If the idea of gooping your feet up with a paste is too icky, here’s a variation that’s more of a soak. You can also use aspirin to make a paste if you don’t have any baking soda, but it’s a bit messy and will cut into your supply of headache meds. 

Apply Medicated Patches to Wear Down Calluses

Peels and pastes definitely require a time investment. Perhaps you’re looking for a more effortless solution. Medicated patches or pads are a good alternative if convenience is what you value most. 

Over-the-counter adhesive patches are widely available at drug stores and extremely easy to use. These patches typically contain salicylic acid—also used to treat plantar warts—to break down calluses over time. Much like a medicated bandage for a cut, the patches are applied directly to the calluses. Leave them on for hours and let them work their magic!  

We recommend Dr. Scholl’s, a company that’s been selling foot-focused wellness products for more than 100 years. Their medicated discs will often soften up the thickest calluses in just a few days. 

Grind Calluses Down with a Pumice Stone

For granite-like calluses that seem impervious to chemical treatments, you may need something a bit cruder. And by that, we mean scraping away at that juggernaut with a pumice stone until the dead skin finally sloughs away.

Pumice is a porous volcanic rock that forms when lava cools so rapidly there’s no time for it to crystallize. The result is a lightweight-yet-heavy-duty scrubber for your feet. As far back as 600 B.C., Roman women used pumice stones to remove body hair, according to the Women’s Museum of California. They were later adapted as natural exfoliators ideally suited for smoothing out the soles of our feet.

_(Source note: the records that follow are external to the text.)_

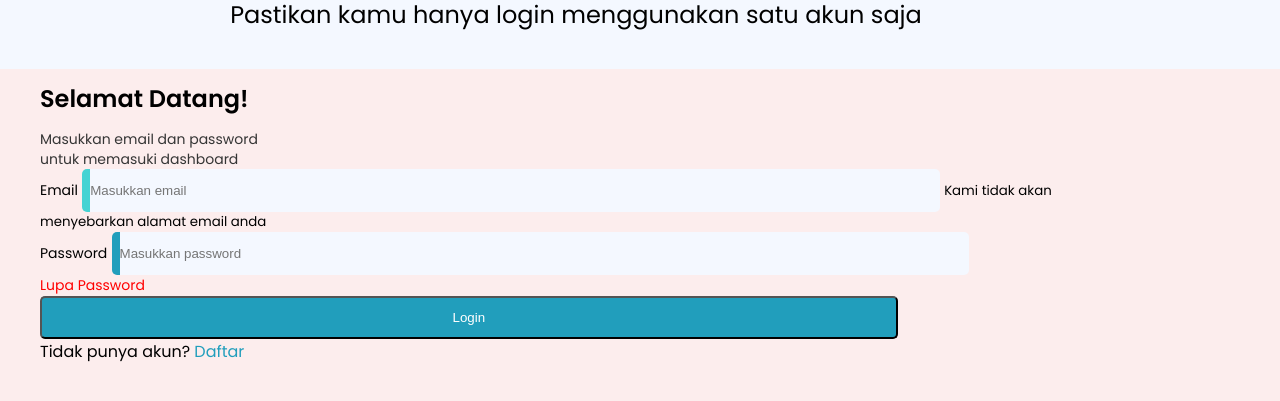
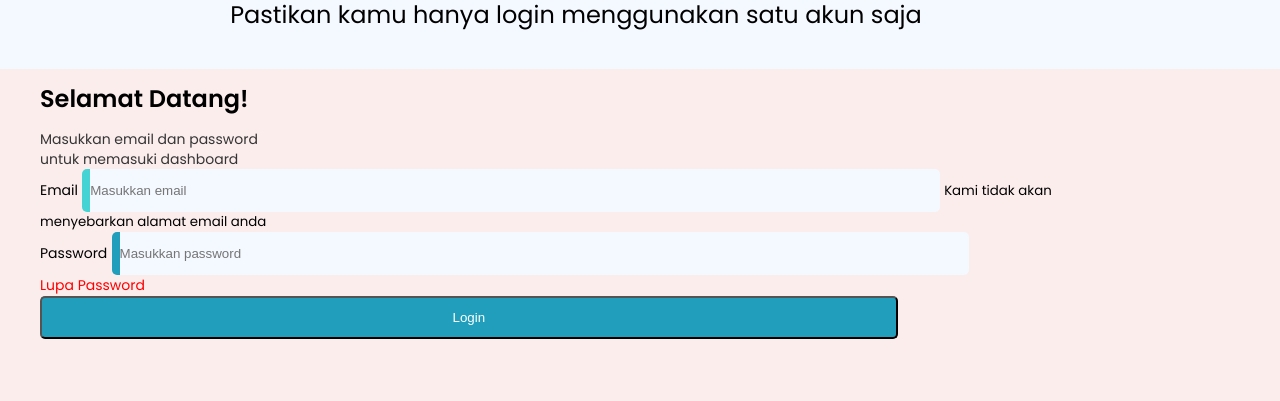
Before and after one commit to TugasTKk/tugastkk.github.io, a website: page pages/login.html in a window 1280 px wide. Shown: the part 211-612 px from the top of the page. Drawn offline with Linux system fonts and the light colour scheme; files that its build step writes are made by us from their sources; files whose address does not match are found by name.

Commit message:
Hide daftar

```diff
--- a/pages/login.html
+++ b/pages/login.html
@@ -22,9 +22,9 @@
             <a href="recoveryPassword.html" class="recoveryPassword">Lupa Password</a>
           </div>
           <button type="submit" class="btn btn-login">Login</button>
-          <div class="register-container text-center mt-2">
+          <!-- <div class="register-container text-center mt-2">
             Tidak punya akun? <a class="register" href="register.html">Daftar</a>
-          </div>
+          </div> -->
         </form>
       </div>
     </div>
```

There’s more than you might think to choosing the right pumice stone for your feet. But once you do, you’ll be able to get rid of the toughest of calluses through diligence and perseverance. Each day, gently rub the stone in a circular motion or from side to side to buff away those bulbous burdens.

Whichever method you choose for removing foot calluses, we wish you all the best in your quest for softer feet!